## Data supplied

..........

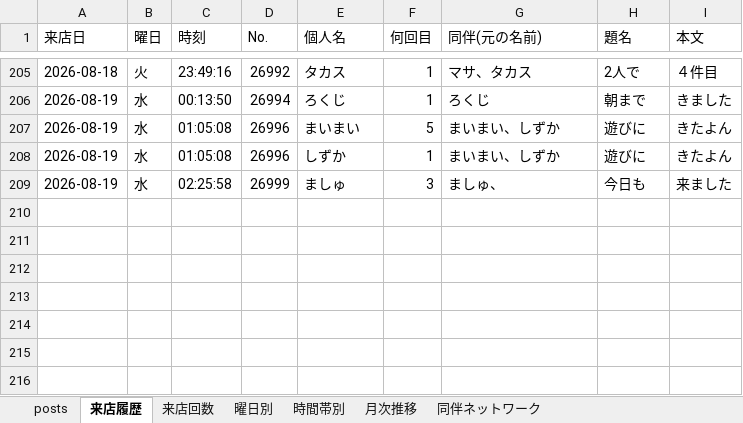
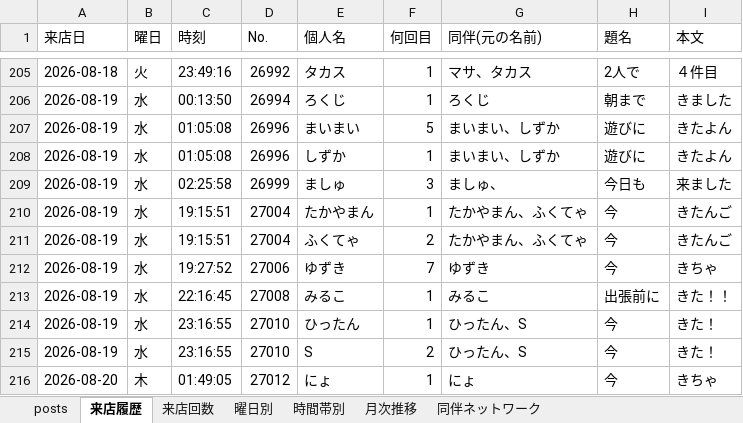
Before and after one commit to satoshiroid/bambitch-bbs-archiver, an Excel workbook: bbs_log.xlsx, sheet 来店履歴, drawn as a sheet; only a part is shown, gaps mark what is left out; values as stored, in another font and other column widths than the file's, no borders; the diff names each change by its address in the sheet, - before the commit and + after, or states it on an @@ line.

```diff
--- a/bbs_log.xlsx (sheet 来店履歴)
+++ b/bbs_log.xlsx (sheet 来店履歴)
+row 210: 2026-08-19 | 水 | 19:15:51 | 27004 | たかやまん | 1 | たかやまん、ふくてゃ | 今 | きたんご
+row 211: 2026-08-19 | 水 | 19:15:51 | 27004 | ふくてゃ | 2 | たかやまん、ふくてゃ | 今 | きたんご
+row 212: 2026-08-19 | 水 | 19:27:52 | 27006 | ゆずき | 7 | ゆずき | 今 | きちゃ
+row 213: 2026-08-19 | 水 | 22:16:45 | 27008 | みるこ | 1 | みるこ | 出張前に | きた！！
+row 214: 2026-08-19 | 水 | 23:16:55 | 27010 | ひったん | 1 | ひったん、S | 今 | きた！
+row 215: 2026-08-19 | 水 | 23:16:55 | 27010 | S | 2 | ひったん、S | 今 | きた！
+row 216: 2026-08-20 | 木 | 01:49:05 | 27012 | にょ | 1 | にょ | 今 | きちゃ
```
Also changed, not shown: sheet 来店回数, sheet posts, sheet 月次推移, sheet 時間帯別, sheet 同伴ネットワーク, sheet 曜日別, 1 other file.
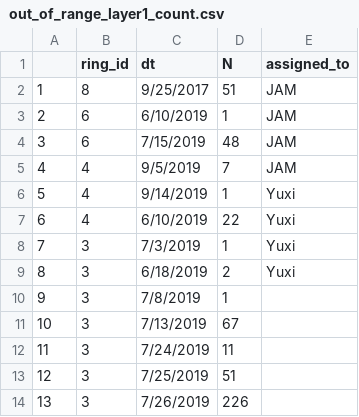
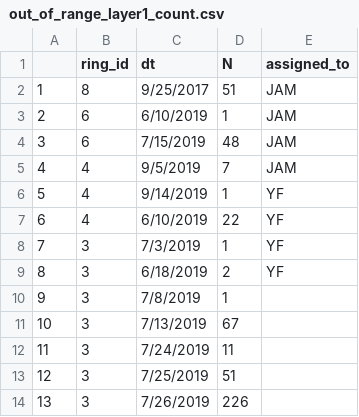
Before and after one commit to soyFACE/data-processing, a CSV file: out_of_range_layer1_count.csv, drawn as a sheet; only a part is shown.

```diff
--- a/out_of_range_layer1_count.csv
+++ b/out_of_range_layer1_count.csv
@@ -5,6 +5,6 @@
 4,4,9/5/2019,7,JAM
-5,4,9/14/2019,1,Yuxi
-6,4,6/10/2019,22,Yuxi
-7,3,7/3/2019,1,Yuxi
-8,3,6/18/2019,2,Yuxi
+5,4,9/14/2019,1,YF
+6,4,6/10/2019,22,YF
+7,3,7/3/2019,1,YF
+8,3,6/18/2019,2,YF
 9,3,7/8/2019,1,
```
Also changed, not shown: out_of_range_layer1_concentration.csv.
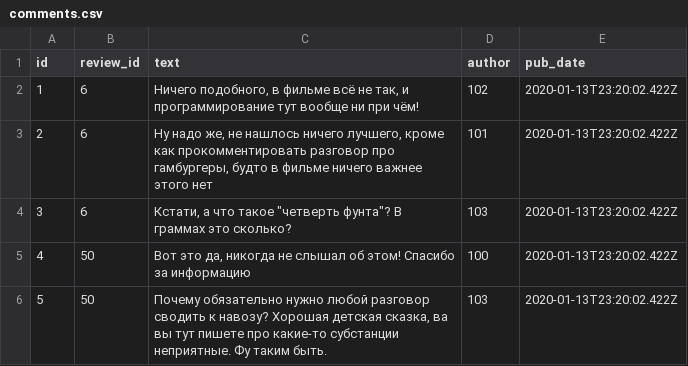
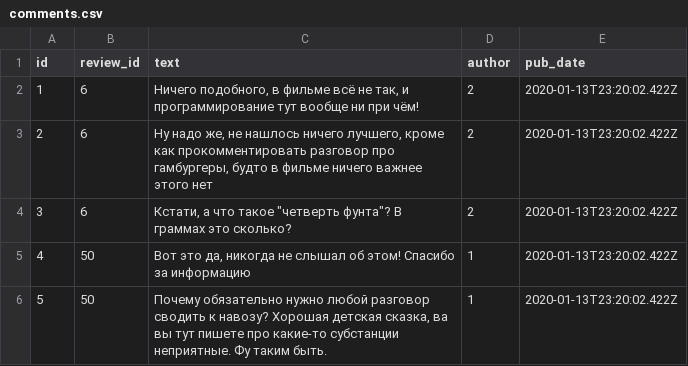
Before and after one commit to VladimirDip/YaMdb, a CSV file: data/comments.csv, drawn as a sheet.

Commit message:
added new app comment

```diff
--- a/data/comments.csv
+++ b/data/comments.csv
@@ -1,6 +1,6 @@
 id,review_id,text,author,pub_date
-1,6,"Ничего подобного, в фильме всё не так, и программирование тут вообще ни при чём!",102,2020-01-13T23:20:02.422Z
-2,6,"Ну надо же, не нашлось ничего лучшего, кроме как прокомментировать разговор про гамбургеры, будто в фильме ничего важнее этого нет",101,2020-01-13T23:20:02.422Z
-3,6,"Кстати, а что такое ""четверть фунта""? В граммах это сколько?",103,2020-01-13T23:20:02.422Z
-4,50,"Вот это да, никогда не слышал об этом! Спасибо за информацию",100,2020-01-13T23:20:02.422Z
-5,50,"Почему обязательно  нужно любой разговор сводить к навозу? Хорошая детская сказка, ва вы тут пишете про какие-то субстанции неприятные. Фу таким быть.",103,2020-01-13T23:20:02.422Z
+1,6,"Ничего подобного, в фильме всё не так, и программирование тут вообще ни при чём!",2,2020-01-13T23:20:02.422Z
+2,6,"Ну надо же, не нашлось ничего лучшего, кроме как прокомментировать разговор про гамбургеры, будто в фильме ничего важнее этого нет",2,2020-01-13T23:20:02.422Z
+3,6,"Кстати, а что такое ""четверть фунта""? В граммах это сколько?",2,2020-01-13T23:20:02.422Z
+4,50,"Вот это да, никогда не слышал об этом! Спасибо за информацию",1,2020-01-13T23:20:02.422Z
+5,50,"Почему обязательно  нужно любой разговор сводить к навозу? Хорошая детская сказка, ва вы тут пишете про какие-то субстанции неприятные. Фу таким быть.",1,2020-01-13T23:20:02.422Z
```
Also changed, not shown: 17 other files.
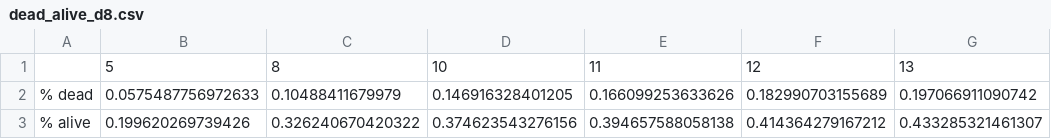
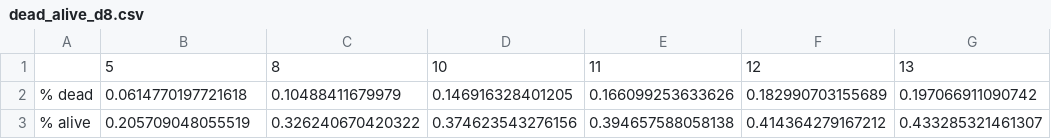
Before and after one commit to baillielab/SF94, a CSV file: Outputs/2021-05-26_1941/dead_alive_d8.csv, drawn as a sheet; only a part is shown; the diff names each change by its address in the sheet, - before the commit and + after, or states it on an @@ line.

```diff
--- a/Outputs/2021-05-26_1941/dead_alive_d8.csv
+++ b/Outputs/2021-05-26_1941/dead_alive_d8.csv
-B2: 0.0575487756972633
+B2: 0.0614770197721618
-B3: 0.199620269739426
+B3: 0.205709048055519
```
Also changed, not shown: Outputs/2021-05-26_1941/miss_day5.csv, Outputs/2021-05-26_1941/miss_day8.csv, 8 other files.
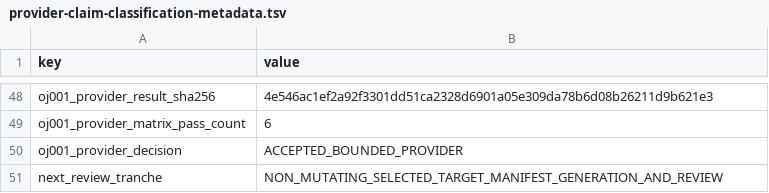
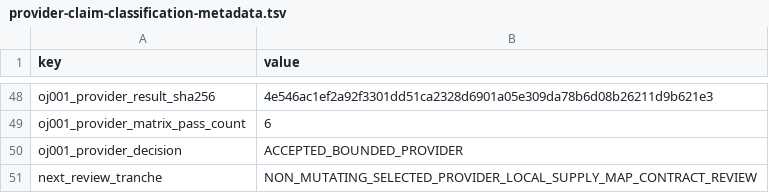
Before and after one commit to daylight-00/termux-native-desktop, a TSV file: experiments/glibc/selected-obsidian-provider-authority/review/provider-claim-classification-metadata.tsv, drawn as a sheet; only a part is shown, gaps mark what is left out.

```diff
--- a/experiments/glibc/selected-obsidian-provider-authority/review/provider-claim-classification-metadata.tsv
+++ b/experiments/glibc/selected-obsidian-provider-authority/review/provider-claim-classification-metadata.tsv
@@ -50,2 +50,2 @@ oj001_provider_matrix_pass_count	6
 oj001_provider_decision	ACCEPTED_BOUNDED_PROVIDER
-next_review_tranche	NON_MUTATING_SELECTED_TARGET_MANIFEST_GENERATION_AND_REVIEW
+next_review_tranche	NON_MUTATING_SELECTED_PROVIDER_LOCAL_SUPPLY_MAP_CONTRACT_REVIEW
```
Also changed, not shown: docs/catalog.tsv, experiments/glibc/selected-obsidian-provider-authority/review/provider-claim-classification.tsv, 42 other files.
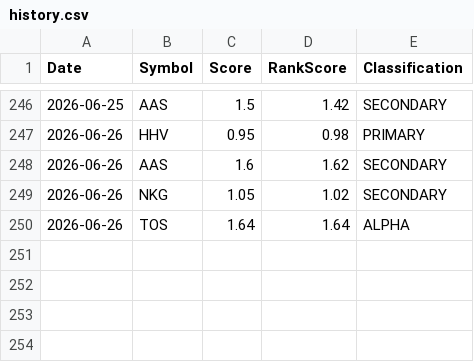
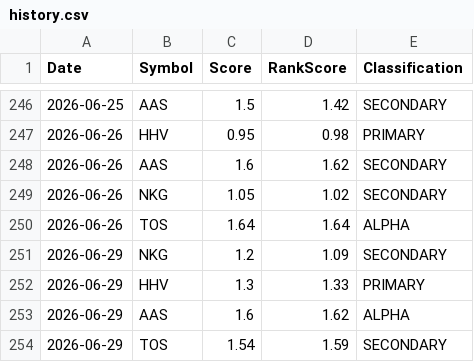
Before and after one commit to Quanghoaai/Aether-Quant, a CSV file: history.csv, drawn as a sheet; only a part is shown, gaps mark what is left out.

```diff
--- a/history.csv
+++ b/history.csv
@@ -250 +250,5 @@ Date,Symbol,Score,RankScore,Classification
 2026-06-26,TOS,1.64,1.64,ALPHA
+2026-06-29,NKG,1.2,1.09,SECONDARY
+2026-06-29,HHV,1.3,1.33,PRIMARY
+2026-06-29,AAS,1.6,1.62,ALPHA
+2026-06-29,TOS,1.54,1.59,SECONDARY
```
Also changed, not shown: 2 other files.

..........

## How to complete this task
Could you return the lines in the entries above that contain "разговор"?

## Exercise response
-2,6,"Ну надо же, не нашлось ничего лучшего, кроме как прокомментировать разговор про гамбургеры, будто в фильме ничего важнее этого нет",101,2020-01-13T23:20:02.422Z
-5,50,"Почему обязательно  нужно любой разговор сводить к навозу? Хорошая детская сказка, ва вы тут пишете про какие-то субстанции неприятные. Фу таким быть.",103,2020-01-13T23:20:02.422Z
+2,6,"Ну надо же, не нашлось ничего лучшего, кроме как прокомментировать разговор про гамбургеры, будто в фильме ничего важнее этого нет",2,2020-01-13T23:20:02.422Z
+5,50,"Почему обязательно  нужно любой разговор сводить к навозу? Хорошая детская сказка, ва вы тут пишете про какие-то субстанции неприятные. Фу таким быть.",1,2020-01-13T23:20:02.422Z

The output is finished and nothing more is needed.